2. Plays should have 5 acts and follow standard rules and purposes:
a. Unity of time – action takes place in 24 hours
b. Unity of place – all action in the same location
c. Unity of action – only one plot
d. The ending should uphold “poetic justice”
e. The purpose of drama is to teach and please
C. Neoclassical rules were not widely known or accepted until 1636 when Pierre Corneille’s The Cid
was attacked (despite its popularity) because it failed to adhere to neoclassical rules
a. Unity of time was observed in the play, but many events, including an entire war, take
place in 24 hours
b. The play ends happily, even though it is a tragedy
c. Controversy over this play is a watershed event in French theatre – effectively
legitimizing the neoclassical view
2. Many believe that Jean Racine’s Phaedra perfected neoclassicism
3. Racine and Corneille set the standard for tragedy until the 19th century
Essential Theatre Chapter 5
page 7 of 7
a. Until then, this brand of tragedy was widely thought superior to that of Shakespeare’s
D. The transition to the new ideal also required that the theatre building be altered
1. Richelieu, in 1641, had built the first proscenium arch theatre in France
a. By the mid-17th century, the Italian order had replaced the medieval
A. Although Shakespeare and Molière are among the world’s greatest dramatists and were
separated in time by only a few years, they worked within different theatrical traditions
1. The English theatres were closed from 1642-1660. Upon reopening:
a. Actresses were accepted as on stage
b. The picture-frame stage, perspective scenery, and neoclassicism were adopted
i. Shakespeare’s plays were adapted to fit the new model
1. In the restoration revision of King Lear only the bad people died – performed until
B. English theatre between 1660-1700 (the Restoration) was noted for its comedy of manners
1. Focus on amoral behavior and witty verbal exchanges of the rich and idle upper class
2. Concerned with sexual conquests, advantageous marriages, fashion, and to be shocked at
3. Butts of ridicule:
a. The fop
b. The old man who marries a young wife
c. The old woman who tries to appear young
d. The pretender at wit and sophistication
e. The self-deceived
4. Sir George Etherege and William Congreve were among the major playwrights
C. Commedia dell’Arte influenced many European playwrights
1. Clearly evident in 18th century English theatre
2. Undeniable influence on Molière and other French playwrights

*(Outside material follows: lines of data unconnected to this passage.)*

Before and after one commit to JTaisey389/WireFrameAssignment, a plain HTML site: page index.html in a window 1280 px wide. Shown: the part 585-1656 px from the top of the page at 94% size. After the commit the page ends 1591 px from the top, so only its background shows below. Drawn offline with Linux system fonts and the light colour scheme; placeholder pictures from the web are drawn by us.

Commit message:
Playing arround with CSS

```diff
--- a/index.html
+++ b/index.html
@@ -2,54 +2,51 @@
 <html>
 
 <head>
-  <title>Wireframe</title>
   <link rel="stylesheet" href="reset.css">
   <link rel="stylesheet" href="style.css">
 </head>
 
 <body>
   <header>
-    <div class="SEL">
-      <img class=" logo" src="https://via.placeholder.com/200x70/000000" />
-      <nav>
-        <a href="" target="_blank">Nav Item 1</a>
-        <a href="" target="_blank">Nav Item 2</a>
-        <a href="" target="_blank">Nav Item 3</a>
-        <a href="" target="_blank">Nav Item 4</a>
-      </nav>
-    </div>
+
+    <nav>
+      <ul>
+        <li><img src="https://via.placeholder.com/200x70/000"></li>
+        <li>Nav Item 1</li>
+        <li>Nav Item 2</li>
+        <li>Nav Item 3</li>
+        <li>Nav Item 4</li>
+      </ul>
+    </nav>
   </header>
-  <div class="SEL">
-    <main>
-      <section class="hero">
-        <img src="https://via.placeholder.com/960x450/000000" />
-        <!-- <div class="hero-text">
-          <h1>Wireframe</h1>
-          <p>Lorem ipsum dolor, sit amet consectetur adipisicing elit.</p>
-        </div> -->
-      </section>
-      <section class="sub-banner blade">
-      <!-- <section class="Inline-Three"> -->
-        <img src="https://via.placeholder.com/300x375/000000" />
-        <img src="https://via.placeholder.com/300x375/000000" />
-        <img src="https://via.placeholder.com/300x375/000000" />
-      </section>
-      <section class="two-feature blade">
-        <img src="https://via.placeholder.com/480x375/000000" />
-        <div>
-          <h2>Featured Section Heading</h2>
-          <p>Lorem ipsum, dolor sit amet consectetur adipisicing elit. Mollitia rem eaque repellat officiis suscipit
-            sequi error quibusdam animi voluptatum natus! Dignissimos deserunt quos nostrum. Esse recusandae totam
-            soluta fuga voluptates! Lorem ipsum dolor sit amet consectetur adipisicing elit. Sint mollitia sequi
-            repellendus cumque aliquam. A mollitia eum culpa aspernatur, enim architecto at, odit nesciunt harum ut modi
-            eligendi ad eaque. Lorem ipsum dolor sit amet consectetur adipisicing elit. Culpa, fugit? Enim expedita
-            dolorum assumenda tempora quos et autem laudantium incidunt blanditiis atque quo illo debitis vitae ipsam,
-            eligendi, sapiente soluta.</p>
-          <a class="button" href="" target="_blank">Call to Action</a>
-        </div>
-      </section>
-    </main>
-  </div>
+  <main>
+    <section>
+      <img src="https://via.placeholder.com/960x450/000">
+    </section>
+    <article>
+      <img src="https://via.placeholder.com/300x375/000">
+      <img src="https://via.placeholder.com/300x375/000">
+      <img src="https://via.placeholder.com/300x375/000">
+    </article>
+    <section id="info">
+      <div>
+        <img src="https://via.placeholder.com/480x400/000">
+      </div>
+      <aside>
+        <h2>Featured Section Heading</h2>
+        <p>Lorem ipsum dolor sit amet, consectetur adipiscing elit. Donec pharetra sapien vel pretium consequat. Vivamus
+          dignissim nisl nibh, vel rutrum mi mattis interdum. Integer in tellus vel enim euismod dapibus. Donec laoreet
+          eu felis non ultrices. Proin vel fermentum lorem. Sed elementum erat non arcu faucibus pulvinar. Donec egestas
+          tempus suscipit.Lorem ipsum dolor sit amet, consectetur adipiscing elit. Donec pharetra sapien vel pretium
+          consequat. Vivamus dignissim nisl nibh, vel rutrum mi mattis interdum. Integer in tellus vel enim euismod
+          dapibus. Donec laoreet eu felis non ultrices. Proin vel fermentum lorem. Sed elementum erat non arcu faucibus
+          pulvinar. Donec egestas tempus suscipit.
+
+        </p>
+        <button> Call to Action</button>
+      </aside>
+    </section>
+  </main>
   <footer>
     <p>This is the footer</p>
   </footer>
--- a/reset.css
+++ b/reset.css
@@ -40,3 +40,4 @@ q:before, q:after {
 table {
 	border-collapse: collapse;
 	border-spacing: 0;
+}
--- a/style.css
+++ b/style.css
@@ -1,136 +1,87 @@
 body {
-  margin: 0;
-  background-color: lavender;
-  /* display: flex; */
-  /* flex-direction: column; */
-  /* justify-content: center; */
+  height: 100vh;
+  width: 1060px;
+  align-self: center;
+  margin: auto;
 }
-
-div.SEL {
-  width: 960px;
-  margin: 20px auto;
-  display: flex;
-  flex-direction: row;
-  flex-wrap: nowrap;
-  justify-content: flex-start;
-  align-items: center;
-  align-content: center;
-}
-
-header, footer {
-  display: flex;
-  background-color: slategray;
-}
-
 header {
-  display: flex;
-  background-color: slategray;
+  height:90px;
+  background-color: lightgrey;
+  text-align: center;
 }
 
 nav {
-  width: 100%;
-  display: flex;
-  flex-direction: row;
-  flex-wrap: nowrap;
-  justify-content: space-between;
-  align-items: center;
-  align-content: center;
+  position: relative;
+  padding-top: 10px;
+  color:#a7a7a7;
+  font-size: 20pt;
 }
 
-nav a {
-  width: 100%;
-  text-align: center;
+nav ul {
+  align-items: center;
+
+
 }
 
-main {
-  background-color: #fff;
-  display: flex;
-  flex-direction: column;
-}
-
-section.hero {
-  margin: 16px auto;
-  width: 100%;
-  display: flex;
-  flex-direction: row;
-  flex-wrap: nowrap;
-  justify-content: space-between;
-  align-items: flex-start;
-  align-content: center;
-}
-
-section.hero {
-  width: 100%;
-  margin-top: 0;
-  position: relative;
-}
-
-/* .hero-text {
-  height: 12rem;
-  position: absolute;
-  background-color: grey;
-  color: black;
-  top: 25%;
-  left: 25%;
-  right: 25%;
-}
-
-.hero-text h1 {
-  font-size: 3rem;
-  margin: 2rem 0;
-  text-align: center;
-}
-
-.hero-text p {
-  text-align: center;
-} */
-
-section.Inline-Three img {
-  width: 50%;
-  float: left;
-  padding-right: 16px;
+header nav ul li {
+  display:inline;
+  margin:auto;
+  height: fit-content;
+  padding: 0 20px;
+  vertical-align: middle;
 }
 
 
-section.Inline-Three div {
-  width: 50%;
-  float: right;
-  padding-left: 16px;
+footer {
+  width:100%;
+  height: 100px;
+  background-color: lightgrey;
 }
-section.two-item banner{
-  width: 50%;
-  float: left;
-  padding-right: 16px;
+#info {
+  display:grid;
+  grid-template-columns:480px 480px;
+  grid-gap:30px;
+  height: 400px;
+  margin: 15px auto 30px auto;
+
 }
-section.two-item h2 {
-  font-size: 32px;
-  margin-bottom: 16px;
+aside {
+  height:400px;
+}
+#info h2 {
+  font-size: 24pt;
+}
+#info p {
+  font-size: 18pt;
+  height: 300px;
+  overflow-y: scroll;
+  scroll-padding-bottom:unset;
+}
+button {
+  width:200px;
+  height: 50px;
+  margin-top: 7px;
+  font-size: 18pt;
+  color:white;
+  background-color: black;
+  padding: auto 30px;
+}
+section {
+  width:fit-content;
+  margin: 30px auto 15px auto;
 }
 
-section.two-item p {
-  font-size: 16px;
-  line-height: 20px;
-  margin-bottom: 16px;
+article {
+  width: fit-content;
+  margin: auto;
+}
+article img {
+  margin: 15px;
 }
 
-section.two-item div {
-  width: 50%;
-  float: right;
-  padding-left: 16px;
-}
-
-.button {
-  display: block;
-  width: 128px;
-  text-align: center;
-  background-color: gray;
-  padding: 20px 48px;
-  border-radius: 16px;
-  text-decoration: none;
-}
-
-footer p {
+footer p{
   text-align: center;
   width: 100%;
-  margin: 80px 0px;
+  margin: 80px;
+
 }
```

D. By the 18th century theatres throughout Europe shared the same basic conventions
1. Theatre had made the transition from festival to professional and secular performance